While there is much to commend the adage "a fair day's work for a fair day's pay" as a life philosophy, as a student of history I know that aspiration has rarely fitted into our world.
Through the millennia someone has always wanted to use someone else's labours for free, or near free, and if they have money or power then there is little the worker can do about it.
While things have improved in the modern world, it is only a lucky few who can look at what they do, check their bank balance, and smile because they are being paid what they are worth.
Some people, of course, are paid large amounts of money for barely raising a sweat in their duties.
They normally lurk in big organisations, where they can blend in with the crowd and not be noticed too much. They often have clipboards and live their working lives for the next meeting they can attend.
Then we have the chiefs who get outrageous lashings of dosh - hundreds of thousands of dollars a year - for running public organisations.
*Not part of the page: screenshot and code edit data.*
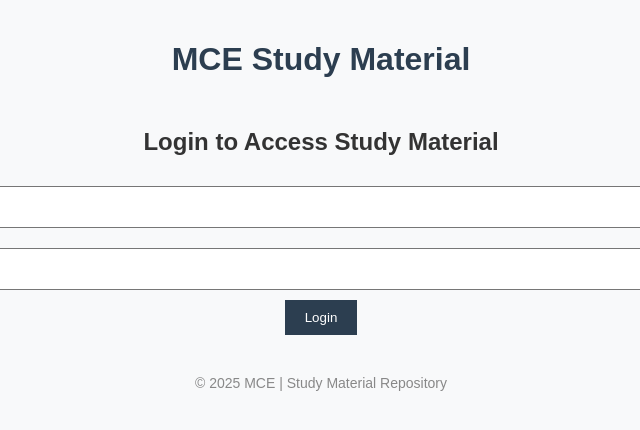
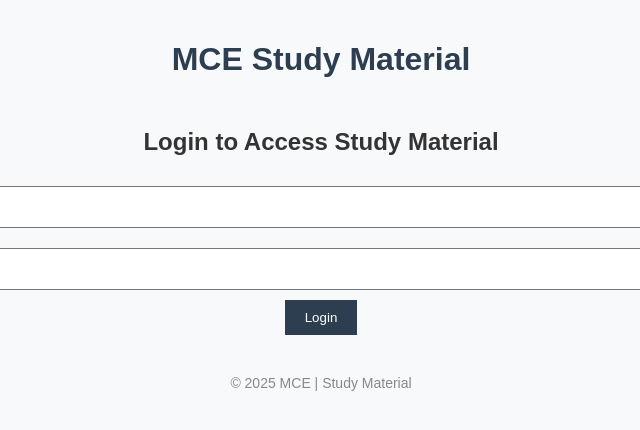
Before and after one commit to vishwanathkantharaju/mce.github.io, a plain HTML site: page index.html in a window 1280 px wide. Shown: the full height of the page, 319-959 px from the left. Drawn offline with Linux system fonts and the light colour scheme.

Commit message:
Update index.html

```diff
--- a/index.html
+++ b/index.html
@@ -139,7 +139,7 @@
   </div>
 
   <footer>
-    © 2025 MCE | Study Material Repository
+    © 2025 MCE | Study Material
   </footer>
 
   <script>
```
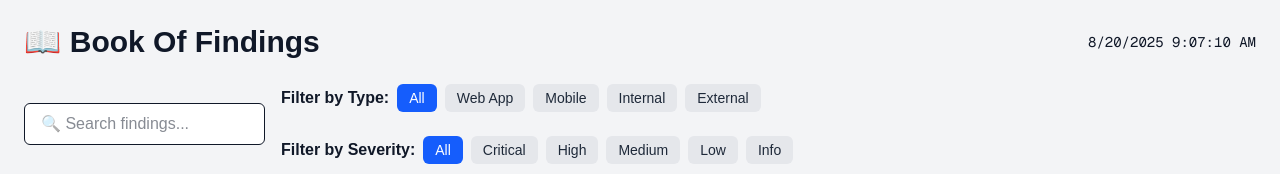
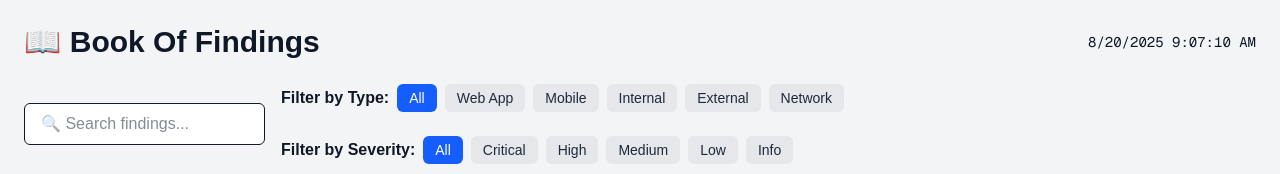
Before and after one commit to bkoh1782291/book-of-findings, a Next.js app: page / in a window 1280 px wide. Shown: the top 174 px of the page. Built offline with nearby package versions, Linux system fonts and the light colour scheme.

Commit message:
checking update

```diff
--- a/app/page.tsx
+++ b/app/page.tsx
@@ -172,6 +172,7 @@ export default function Home() {
     Mobile: "📱",
     Internal: "🏢",
     External: "🌍",
+    Network: "",
   };
 
   // ✅ helper to show toast when copy is clicked
@@ -210,7 +211,7 @@ export default function Home() {
             {/* Filter by Type */}
             <div className="flex items-center gap-2">
               <span className="font-semibold">Filter by Type:</span>
-              {["All", "Web App", "Mobile", "Internal", "External"].map((type) => (
+              {["All", "Web App", "Mobile", "Internal", "External", "Network"].map((type) => (
                 <button
                   key={type}
                   onClick={() => setTypeFilter(type as any)}
```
In the old days a public servant didn't get paid much, but did have a job for life. Now they pretty much are the best-paid earners in the land and still have a protected life.
On the subject of remuneration, it is good to see Tauranga's city councillors deciding to take a bit of a salary shave in this election year.
The guys and gal were earning a base $75,000 a year for being councillors and this will drop by just under $5000 after the Remuneration Authority changed the pay formula. To make up for the cut, the authority handed out a $104,000 pool of money to be shared among councillors who take on extra duties.
But Tauranga's councillors decided to reduce that pool to about $7000, and the chairmen and deputy mayor of the new council will receive nearly $10,000 less.
The discussion wasn't all one way, as Cr Bill Faulkner opposed a move to abolish the premium paid to a chairman.
Cr Faulkner said workloads were not shared equally and some councillors did not make the same contribution.
He said there was extra work and responsibility, and that was worthy of recognition.
We presume Cr Faulkner doesn't mean a pat on the back, but rather cash-in-the-bank recognition.
Cr Rick Curach said he thought the reward for being a chairman was the status of the job. This was reportedly dismissed by Cr Larry Baldock as the "dreamworld of an egalitarian society".
Cr Baldock is said to have reckoned the fairest thing was when people got paid for their experience and the work they did, and this varied among councillors.
"We are not the same, we will make different contributions."
Too right. But one could ask that if someone's contribution has led to disastrous results for ratepayers, should you then have to pay your salary back?
Now on the subject of saving $100,000 a year from rates, I say that's a start but a very small one.
Don't be mean, I hear you say. But let's just look at some figures, shall we? Tauranga's debt is surging past $412 million and there is more to come, with borrowings for the Southern Pipeline and upgrade of the Te Maunga treatment plant.
By my calculations that means Tauranga ratepayers are paying out $80,000 a day in interest on that debt.
Eighty thousand dollars a day! You can see why I'm not overly excited by saving a similar amount over an entire year.
Larry Mitchell, who produces a league table of local councils based on their financial performance, says of 48th-ranked Tauranga. "Marked drop in performance. Big City woes - debt laden. Ultra High Debt (over $10,000 per ratepayer)."
Mitchell ranked Kaipara the lowest, saying: "Serious financial difficulties and High Debt ($5000 to $10,000 per ratepayer)." Considering Tauranga has many, many more ratepayers than little-old Kaipara, it means we are in a far worse situation.
And look what happened in Kaipara - the council was sacked and replaced by a government-appointed commissioner. If that happened here, it would be very bad news for this city.
In Kaipara, the commissioner came in, saw the figures and clobbered long-suffering residents harder to pay the debt faster.
Tauranga's ratepayers cannot afford more major increases in rates.
But debt is killing our city and it must be dealt with as the only priority that matters.
So, what needs to be done?
Tauranga needs to open its books, call in an independent auditor, and the new council, when elected, should hold a public Financial Crisis Forum.
The aim of the forum would be to find ways, in conjunction with business and ratepayers, to begin reducing the mountain of money this city owes.
It won't be easy, but it has to be done for us and our children.
Richard Moore is an award-winning Western Bay journalist and photographer.